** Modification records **
=== Begin Enclosure ===

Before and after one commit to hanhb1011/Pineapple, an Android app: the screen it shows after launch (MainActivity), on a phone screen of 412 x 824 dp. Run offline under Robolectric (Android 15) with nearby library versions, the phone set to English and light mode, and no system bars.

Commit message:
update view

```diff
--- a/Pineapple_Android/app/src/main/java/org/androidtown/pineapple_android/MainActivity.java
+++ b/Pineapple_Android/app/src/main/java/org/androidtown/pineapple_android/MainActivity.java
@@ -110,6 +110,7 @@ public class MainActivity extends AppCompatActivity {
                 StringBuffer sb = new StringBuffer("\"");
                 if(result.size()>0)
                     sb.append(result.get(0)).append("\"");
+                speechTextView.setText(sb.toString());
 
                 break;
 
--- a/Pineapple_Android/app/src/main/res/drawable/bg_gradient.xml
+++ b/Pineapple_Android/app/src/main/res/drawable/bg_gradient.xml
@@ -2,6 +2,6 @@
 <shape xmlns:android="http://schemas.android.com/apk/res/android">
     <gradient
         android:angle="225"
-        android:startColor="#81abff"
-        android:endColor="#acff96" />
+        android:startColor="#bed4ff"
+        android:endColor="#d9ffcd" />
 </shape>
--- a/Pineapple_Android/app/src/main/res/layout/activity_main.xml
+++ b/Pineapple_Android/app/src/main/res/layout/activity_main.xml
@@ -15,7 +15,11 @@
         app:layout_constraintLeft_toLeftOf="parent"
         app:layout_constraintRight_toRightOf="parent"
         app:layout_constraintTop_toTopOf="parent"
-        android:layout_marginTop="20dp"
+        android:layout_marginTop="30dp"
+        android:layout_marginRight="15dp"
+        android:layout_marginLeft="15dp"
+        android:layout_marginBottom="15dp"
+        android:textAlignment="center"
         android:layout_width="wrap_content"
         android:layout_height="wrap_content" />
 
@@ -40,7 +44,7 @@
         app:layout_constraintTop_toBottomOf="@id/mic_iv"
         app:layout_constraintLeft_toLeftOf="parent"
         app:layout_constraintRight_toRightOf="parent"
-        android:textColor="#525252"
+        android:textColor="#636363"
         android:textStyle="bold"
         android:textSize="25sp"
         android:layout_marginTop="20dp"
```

=== End Enclosure ===
=== Begin Enclosure ===

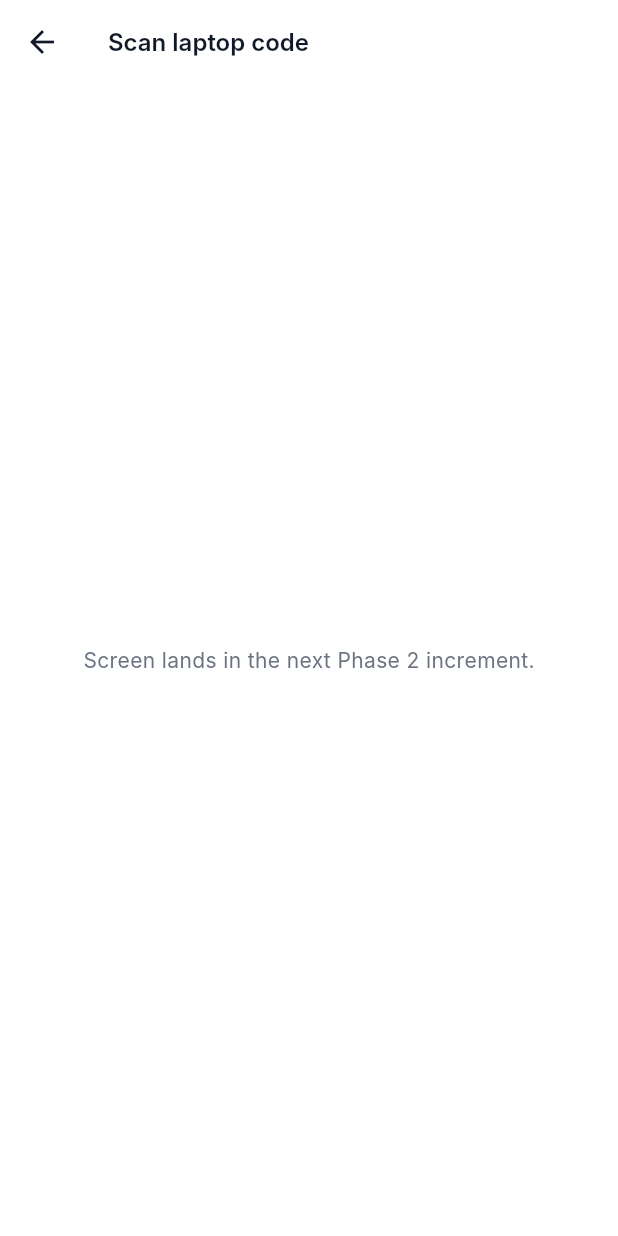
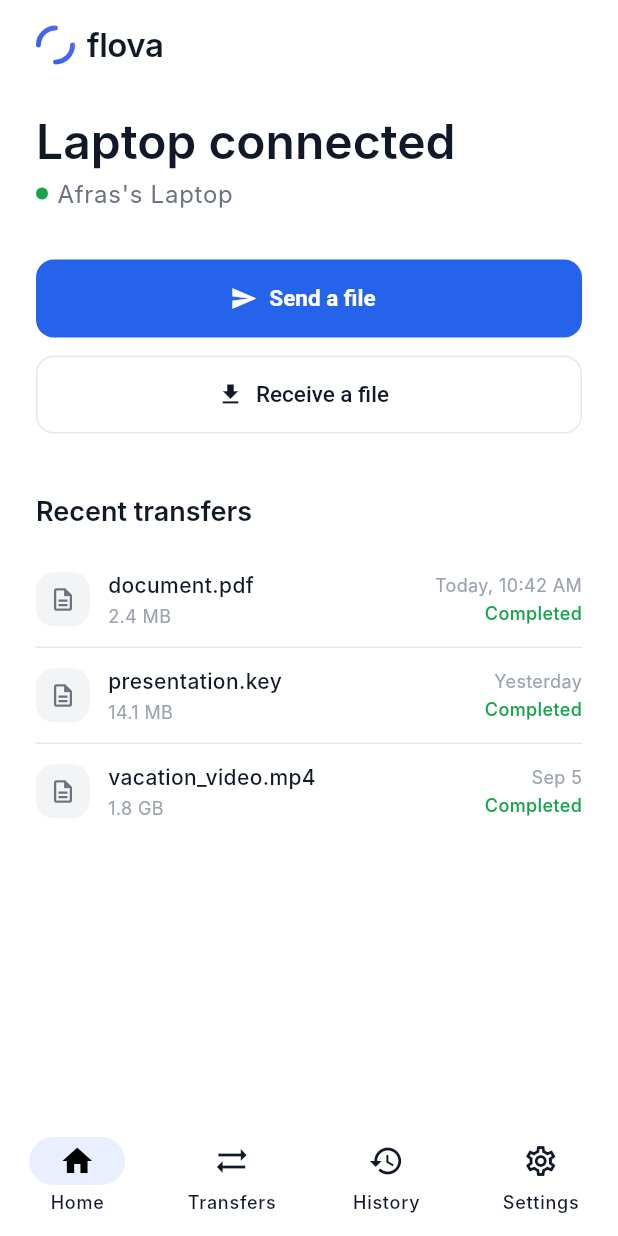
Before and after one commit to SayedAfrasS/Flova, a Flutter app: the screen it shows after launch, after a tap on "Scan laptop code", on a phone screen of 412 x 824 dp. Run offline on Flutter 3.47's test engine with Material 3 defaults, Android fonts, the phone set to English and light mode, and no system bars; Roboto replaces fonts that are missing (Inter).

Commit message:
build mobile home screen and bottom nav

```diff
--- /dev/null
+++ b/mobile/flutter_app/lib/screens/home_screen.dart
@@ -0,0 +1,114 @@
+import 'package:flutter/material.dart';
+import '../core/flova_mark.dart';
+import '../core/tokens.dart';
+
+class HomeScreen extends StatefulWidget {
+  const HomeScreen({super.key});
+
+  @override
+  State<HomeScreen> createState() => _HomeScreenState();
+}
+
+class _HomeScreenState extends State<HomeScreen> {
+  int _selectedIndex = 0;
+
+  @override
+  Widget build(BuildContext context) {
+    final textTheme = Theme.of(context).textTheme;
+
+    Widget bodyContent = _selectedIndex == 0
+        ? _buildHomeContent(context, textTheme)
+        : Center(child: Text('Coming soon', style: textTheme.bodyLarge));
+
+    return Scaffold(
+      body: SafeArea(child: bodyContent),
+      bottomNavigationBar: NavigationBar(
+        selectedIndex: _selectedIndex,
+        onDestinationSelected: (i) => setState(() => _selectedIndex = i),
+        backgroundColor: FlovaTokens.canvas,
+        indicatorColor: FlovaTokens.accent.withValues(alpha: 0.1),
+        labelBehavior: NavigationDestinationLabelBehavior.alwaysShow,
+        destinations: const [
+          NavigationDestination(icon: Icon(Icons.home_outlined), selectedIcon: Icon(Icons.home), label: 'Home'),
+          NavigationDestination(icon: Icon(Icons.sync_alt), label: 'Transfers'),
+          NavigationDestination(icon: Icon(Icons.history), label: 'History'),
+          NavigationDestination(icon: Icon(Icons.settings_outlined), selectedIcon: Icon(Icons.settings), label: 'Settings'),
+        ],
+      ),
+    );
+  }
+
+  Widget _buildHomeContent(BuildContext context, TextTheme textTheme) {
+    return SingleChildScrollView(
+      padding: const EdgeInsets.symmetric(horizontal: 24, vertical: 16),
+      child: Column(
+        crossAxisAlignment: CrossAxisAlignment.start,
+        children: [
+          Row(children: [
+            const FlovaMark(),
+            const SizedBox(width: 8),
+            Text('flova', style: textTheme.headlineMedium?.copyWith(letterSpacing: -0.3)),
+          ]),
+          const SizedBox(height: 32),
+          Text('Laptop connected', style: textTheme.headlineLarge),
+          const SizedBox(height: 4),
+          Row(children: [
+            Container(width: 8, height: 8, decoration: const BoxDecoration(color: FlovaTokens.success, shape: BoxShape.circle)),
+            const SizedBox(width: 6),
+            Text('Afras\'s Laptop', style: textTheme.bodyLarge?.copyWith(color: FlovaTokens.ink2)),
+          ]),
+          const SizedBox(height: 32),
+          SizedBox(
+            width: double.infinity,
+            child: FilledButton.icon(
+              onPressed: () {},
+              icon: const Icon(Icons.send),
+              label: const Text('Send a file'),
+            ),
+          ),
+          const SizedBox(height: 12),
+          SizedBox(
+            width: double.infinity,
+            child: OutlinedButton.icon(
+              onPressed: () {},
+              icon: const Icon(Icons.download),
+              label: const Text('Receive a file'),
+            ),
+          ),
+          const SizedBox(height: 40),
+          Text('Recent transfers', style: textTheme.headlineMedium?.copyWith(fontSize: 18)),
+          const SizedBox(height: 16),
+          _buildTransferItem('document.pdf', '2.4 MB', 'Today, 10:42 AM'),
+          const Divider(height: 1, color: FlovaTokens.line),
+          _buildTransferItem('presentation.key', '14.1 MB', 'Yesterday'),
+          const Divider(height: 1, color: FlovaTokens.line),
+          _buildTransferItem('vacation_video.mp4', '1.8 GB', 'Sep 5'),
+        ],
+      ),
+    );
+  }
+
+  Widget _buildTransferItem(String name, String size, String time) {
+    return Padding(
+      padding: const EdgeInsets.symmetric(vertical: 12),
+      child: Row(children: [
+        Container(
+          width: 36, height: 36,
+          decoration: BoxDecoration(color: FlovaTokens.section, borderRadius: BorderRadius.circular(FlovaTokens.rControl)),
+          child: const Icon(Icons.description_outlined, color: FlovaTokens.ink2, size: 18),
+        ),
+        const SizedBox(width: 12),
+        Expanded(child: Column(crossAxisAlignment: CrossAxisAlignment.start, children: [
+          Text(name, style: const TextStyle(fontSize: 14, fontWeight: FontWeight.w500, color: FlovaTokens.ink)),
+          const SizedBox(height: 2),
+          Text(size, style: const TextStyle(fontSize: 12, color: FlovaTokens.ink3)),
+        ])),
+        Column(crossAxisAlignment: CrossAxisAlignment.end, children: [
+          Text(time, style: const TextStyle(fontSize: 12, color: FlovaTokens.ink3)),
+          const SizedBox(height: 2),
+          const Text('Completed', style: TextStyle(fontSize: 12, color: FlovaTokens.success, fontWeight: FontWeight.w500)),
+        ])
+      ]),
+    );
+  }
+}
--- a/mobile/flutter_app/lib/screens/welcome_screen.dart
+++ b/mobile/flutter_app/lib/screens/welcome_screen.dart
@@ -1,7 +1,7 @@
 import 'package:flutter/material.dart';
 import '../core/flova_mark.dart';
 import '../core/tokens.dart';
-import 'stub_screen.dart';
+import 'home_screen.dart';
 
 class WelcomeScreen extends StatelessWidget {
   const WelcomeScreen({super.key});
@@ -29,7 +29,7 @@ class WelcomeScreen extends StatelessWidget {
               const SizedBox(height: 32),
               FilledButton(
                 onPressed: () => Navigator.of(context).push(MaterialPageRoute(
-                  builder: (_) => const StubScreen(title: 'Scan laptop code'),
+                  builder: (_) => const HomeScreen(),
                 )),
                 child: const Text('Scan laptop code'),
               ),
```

=== End Enclosure ===
=== Begin Enclosure ===

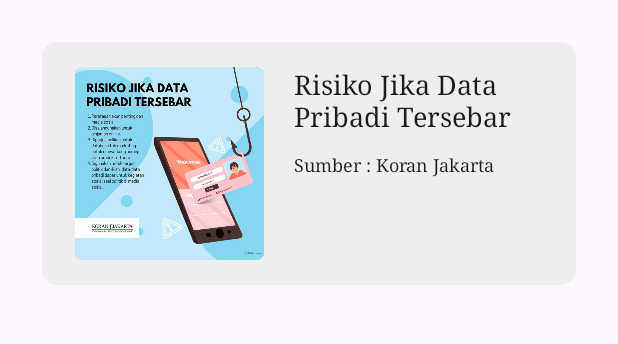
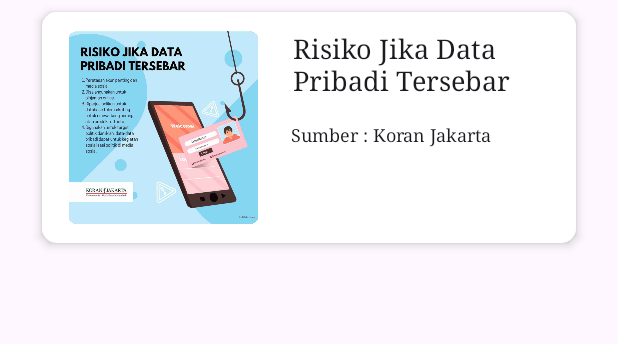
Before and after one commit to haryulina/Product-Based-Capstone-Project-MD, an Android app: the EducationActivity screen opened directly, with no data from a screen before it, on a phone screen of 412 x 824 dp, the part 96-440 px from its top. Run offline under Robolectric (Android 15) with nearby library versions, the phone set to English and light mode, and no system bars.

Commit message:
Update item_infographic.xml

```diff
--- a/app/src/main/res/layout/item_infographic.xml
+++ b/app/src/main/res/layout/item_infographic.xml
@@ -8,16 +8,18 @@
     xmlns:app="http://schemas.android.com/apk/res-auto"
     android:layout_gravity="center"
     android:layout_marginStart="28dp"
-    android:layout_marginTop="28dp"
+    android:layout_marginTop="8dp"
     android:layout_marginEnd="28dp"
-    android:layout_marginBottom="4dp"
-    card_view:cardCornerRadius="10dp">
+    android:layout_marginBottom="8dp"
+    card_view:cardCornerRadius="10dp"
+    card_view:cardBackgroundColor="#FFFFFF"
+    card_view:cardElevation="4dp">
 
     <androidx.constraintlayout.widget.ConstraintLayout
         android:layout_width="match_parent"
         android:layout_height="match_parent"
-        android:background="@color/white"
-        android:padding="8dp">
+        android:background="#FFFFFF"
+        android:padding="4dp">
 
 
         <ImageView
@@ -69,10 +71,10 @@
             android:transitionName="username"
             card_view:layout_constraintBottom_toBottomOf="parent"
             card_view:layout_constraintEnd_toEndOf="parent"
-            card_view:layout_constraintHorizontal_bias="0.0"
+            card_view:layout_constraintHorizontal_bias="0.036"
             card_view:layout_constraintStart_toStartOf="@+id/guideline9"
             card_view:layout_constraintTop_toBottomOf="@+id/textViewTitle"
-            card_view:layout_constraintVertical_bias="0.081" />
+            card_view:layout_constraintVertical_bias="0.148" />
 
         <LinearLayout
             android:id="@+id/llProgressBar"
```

=== End Enclosure ===

** WORK ORDER **
Each line of the data that contains "children" should be counted; please give only the number.

** WRITTEN SOLUTION **
6